[URBAN NOTE] “Why Hollywood is obsessed with Boston”
The Globe and Mail‘s Eric Andrew-Gee explains Hollywood’s fascination with Boston as a setting in terms of an interest in the idea of an American city bound by tradition.
Boston Magazine has suggested that generous tax credits lure studios to Massachusetts. But Boston movies are not just set in Boston; they’re about Boston, and what it does to you: the wages of loyalty, the tug of roots, the comforts and claustrophobia of home. The movies do not always romanticize this world. But even the harshest depictions of the city evince a grudging fondness for its grit and closeness.
Those qualities are twin manifestations of the nostalgia that’s hard not to see as central to the city’s cinematic appeal. It’s a nostalgia that can be wholesome and sinister in equal measure, pining for a time of closer civic bonds and richer local culture even as it fondly remembers a whiter, manlier, and more violent past.
It’s no coincidence that movie Boston is almost perfectly synonymous with Irish Catholic Boston; there’s something almost European and Old World about the communitarian ethos at the heart of its worldview. The opening shot of Gone Baby Gone, starring Casey Affleck as a working-class private detective trying to solve a kidnapping, speaks to this with disarming candour.

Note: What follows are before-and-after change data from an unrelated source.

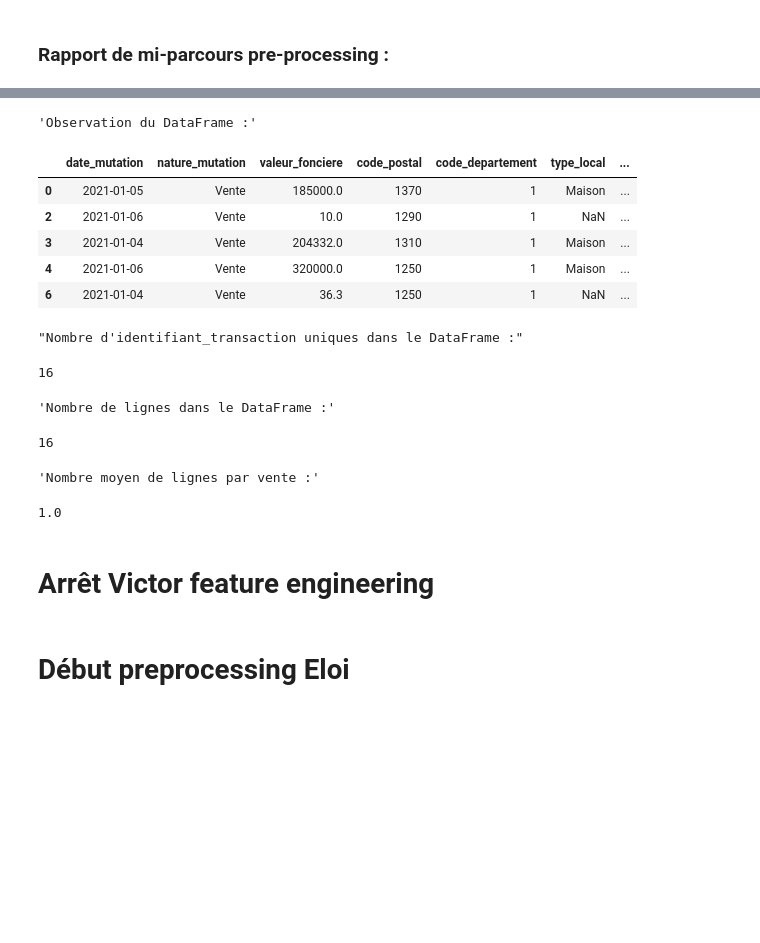
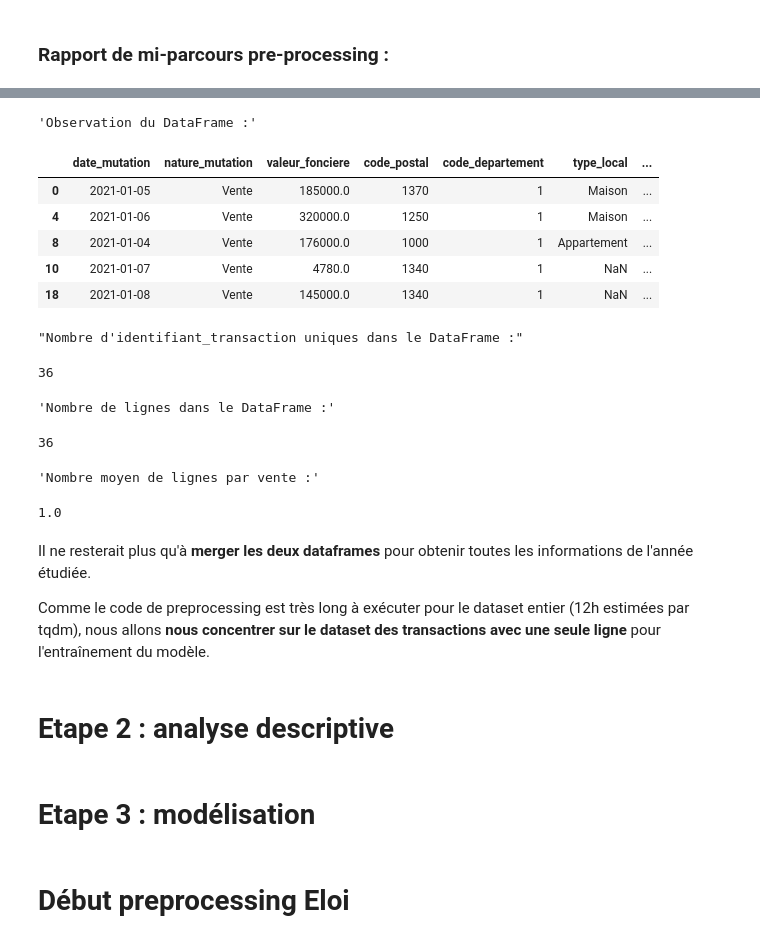
Before and after one commit to victor-kerros/tokenisation-immo, a Jupyter notebook: token-immo.ipynb, the cells around one changed output, grey strips where cells are left out. Drawn from its saved outputs; the diff is of its cells as text; code cells hidden in the pictures; blank space fills up the shorter version.

```diff
--- a/token-immo.ipynb
+++ b/token-immo.ipynb
@@ -229,14 +181,6 @@ colonnes = ["date_mutation", "nature_mutation", "valeur_fonciere", "code_postal"
             'surface_reelle_bati', 'nombre_pieces_principales', 'nature_culture', 'surface_terrain', 'longitude',
             'latitude', 'adresse', 'identifiant_transaction']
 table_vf = table[colonnes].copy()
-
-# Objectif : créer des colonnes pour stocker les valeurs des biens secondaires (jardin, terrain à bâtir, dépendance, etc.)
-# On veut le nombre de m2 de la culture (s'il ne s'agit pas d'un jardin / terrain d'agrément ou d'un terrain à bâtir),
-# On veut aussi le nombre de m2 du local (une dépendance ou un local industriel, par exemple), du terrain à bâtir et du jardin
-table_vf["culture_m2"] = 0
-table_vf["jardin_m2"] = 0
-table_vf["terrains_a_bâtir_m2"] = 0
-table_vf["dependance_m2"] = 0
 
 # On agrège les types de cultures différents de NaN, sols, terrain à bâtir et  : on les renomme "culture"
 culture_type = ['taillis simples', 'eaux', 'landes', 'taillis sous futaie', 'prés', 'terres', 'peupleraies',
@@ -248,8 +192,8 @@ for x in culture_type:
 
 # Visualisation de table_vf
 display(table_vf.shape)
-display("Les dix premières lignes")
-display(table_vf.head(5))
-display("Les dix dernières lignes")
-table_vf.tail(5)
+display("Les quatre premières lignes")
+display(table_vf.head(4))
+display("Les quatre dernières lignes")
+table_vf.tail(4)
 # %% [output]
@@ -362,3 +306,11 @@ Comme le traitement du dataset des transactions dupliquées est compliqué, nous
+# %%
+# Objectif : créer des colonnes pour stocker les valeurs des biens secondaires (jardin, terrain à bâtir, dépendance, etc.)
+# On veut le nombre de m2 de la culture (s'il ne s'agit pas d'un jardin / terrain d'agrément ou d'un terrain à bâtir),
+# On veut aussi le nombre de m2 du local (une dépendance ou un local industriel, par exemple), du terrain à bâtir et du jardin
+table_vf_dup["culture_m2"] = 0
+table_vf_dup["jardin_m2"] = 0
+table_vf_dup["terrains_a_bâtir_m2"] = 0
+table_vf_dup["dependance_m2"] = 0
 # %%
 # Création d'une fonction de stockage des valeurs diffuses :
 
@@ -380,7 +332,7 @@ def stockage_function(table_vf, table, indexes : list, saved_line_index):
                     table_vf["dependance_m2"][saved_line_index] += table_vf["surface_reelle_bati"][index]
                 if table_vf["surface_terrain"][index] != "NaN":
                     table_vf["dependance_m2"][saved_line_index] += table_vf["surface_terrain"][index]
-            elif table.loc[index, "type_local"] == "Local industriel. commercial ou assimilé":
+            elif table_vf_dup.loc[index, "type_local"] == "Local industriel. commercial ou assimilé":
                 if table_vf["surface_reelle_bati"][index] != "NaN":
                     table_vf["dependance_m2"][saved_line_index] += table_vf["surface_reelle_bati"][index]
                 if table_vf["surface_terrain"][index] != "NaN":
@@ -419,7 +371,7 @@ def stockage_function(table_vf, table, indexes : list, saved_line_index):
 # On parcourt tous les identifiants de transactions uniques
 # On a importé tqdm pour visualiser la progression
 
-table_vf_dup = table_vf_dup.copy()[:500]
+table_vf_dup = table_vf_dup.copy()[:100]
 display(table_vf_dup.shape)
 
 for identifiant in tqdm(table_vf_dup["identifiant_transaction"].unique(), desc = "Progression"):
@@ -462,5 +414,7 @@ for identifiant in tqdm(table_vf_dup["identifiant_transaction"].unique(), desc =
     if len(removed_lines_indexes) != 0:
         table_vf_dup.drop(removed_lines_indexes, 0, inplace = True)
 
-table_vf_dup.sample(10)
+display(table_vf_dup.shape)
+display(type(table_vf_dup))
+display(table_vf_dup.head(5))
 # %% [output]
@@ -499,30 +450,39 @@ See the caveats in the documentation: https://pandas.pydata.org/pandas-docs/stab
 # %%
 # On observe que le DataFrame est désormais exploitable :
 
 display("Observation du DataFrame :")
-display(table_vf.head(5))
+display(table_vf_dup.head(5))
 display("Nombre d'identifiant_transaction uniques dans le DataFrame :")
-display(len(table_vf["identifiant_transaction"].unique()))
+display(len(table_vf_dup["identifiant_transaction"].unique()))
 display("Nombre de lignes dans le DataFrame :")
-display(len(table_vf))
+display(len(table_vf_dup))
 display("Nombre moyen de lignes par vente :")
-np.round(len(table_vf) / len(table_vf["identifiant_transaction"].unique()), 2)
+np.round(len(table_vf_dup) / len(table_vf_dup["identifiant_transaction"].unique()), 2)
+
+# Attention, lorsque la surface d'une dépendance n'est pas renseignée, il est donné NaN par défaut...
+# Comment l'algorithme interprétera-t-il ce NaN ? Il s'agit de lui donner une valeur !
 # %% [output]
 'Observation du DataFrame :'
 |  | date_mutation | nature_mutation | valeur_fonciere | code_postal | code_departement | type_local | ... |
 | 0 | 2021-01-05 | Vente | 185000.0 | 1370 | 1 | Maison | ... |
-| 2 | 2021-01-06 | Vente | 10.0 | 1290 | 1 | NaN | ... |
-| 3 | 2021-01-04 | Vente | 204332.0 | 1310 | 1 | Maison | ... |
 | 4 | 2021-01-06 | Vente | 320000.0 | 1250 | 1 | Maison | ... |
-| 6 | 2021-01-04 | Vente | 36.3 | 1250 | 1 | NaN | ... |
+| 8 | 2021-01-04 | Vente | 176000.0 | 1000 | 1 | Appartement | ... |
+| 10 | 2021-01-07 | Vente | 4780.0 | 1340 | 1 | NaN | ... |
+| 18 | 2021-01-08 | Vente | 145000.0 | 1340 | 1 | NaN | ... |
 "Nombre d'identifiant_transaction uniques dans le DataFrame :"
-16
+36
 'Nombre de lignes dans le DataFrame :'
-16
+36
 'Nombre moyen de lignes par vente :'
 1.0
-# %% [markdown]
-# Arrêt Victor feature engineering
+# %% [markdown]
+Il ne resterait plus qu'à **merger les deux dataframes** pour obtenir toutes les informations de l'année étudiée.
+
+Comme le code de preprocessing est très long à exécuter pour le dataset entier (12h estimées par tqdm), nous allons **nous concentrer sur le dataset des transactions avec une seule ligne** pour l'entraînement du modèle.
+# %% [markdown]
+# Etape 2 : analyse descriptive
+# %% [markdown]
+# Etape 3 : modélisation
 # %% [markdown]
 # Début preprocessing Eloi
 # %%
```
Also changed, not shown: parts of 17 cells of this notebook.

As the camera pans over an American flag painted on the side of a water tower, Affleck’s voice propounds a most un-American credo: “I always believed it was things you don’t choose that makes you who you are,” he says. “Your city, your neighbourhood, your family.”
Sure enough, the characters of the Boston film boom are defined above all by their sense of place. Their parochialism is almost medieval: the Seans and Patricks of these stories never move away from home, speak with thick regional twangs, are forever draped in city sports regalia, and enact folk traditions seen as quaint by the rest of the country, like playing hockey and going to mass. For a North American culture homogenized by cable TV, shopping malls, chain stores, and increasingly by the sleek, antiseptic design of websites like Facebook, a splash of local colour is refreshing.
Patriots Day hints at the best of this Boston. It shows a city where the gentle strictures of tradition give a pattern to daily life, narrowing the infinite field of choice thrown up by 21st-century consumer culture. In an early scene, before the bombing, a Boston native tells his out-of-towner wife that there are three things you can do on Patriots Day: run in the marathon, watch the marathon, or take in a “Red Sawks” game (as he insists she pronounce it). She is charmed, and so are we: here is life made simple by adherence to the tried and true.